*** Opening Data to use ***
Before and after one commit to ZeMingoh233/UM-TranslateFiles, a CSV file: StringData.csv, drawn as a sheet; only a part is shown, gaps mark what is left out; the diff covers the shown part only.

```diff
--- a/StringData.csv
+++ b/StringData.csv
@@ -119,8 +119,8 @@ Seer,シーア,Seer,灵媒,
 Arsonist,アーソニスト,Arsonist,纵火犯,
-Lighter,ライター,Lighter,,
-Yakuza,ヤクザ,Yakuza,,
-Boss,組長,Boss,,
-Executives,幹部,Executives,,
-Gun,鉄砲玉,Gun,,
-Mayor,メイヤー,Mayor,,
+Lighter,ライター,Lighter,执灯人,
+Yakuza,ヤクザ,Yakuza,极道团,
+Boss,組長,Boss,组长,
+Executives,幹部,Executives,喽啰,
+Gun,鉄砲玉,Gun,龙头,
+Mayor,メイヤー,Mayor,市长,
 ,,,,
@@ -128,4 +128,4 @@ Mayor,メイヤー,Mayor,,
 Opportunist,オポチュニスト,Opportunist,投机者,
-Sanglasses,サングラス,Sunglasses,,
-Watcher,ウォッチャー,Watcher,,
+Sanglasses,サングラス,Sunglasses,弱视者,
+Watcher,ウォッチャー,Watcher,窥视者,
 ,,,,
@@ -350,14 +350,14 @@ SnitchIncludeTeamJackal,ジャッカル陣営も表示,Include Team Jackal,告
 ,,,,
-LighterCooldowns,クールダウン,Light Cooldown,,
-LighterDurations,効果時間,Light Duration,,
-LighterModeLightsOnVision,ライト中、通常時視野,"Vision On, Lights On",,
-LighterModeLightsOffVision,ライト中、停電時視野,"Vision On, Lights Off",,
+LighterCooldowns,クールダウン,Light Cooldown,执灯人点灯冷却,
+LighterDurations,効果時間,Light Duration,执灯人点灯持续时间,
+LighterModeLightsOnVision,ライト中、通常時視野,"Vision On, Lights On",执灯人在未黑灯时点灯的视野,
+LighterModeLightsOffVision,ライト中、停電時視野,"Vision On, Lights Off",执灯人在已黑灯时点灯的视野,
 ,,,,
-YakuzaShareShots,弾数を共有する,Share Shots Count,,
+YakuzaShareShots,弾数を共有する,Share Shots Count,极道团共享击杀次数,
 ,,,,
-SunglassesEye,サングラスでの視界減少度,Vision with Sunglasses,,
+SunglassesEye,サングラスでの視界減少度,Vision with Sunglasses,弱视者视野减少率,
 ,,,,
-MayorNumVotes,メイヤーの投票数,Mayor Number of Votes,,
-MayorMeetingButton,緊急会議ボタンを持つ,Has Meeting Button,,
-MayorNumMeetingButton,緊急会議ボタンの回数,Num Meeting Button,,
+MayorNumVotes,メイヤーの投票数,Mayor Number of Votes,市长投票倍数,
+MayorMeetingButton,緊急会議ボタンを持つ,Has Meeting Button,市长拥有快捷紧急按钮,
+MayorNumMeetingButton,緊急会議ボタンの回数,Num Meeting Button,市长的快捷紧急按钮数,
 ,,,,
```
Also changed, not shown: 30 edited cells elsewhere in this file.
*** Closing Data to use ***
- What to work on: Show all lines above that contain "Votes".

- Response box:
-MayorNumVotes,メイヤーの投票数,Mayor Number of Votes,,
+MayorNumVotes,メイヤーの投票数,Mayor Number of Votes,市长投票倍数,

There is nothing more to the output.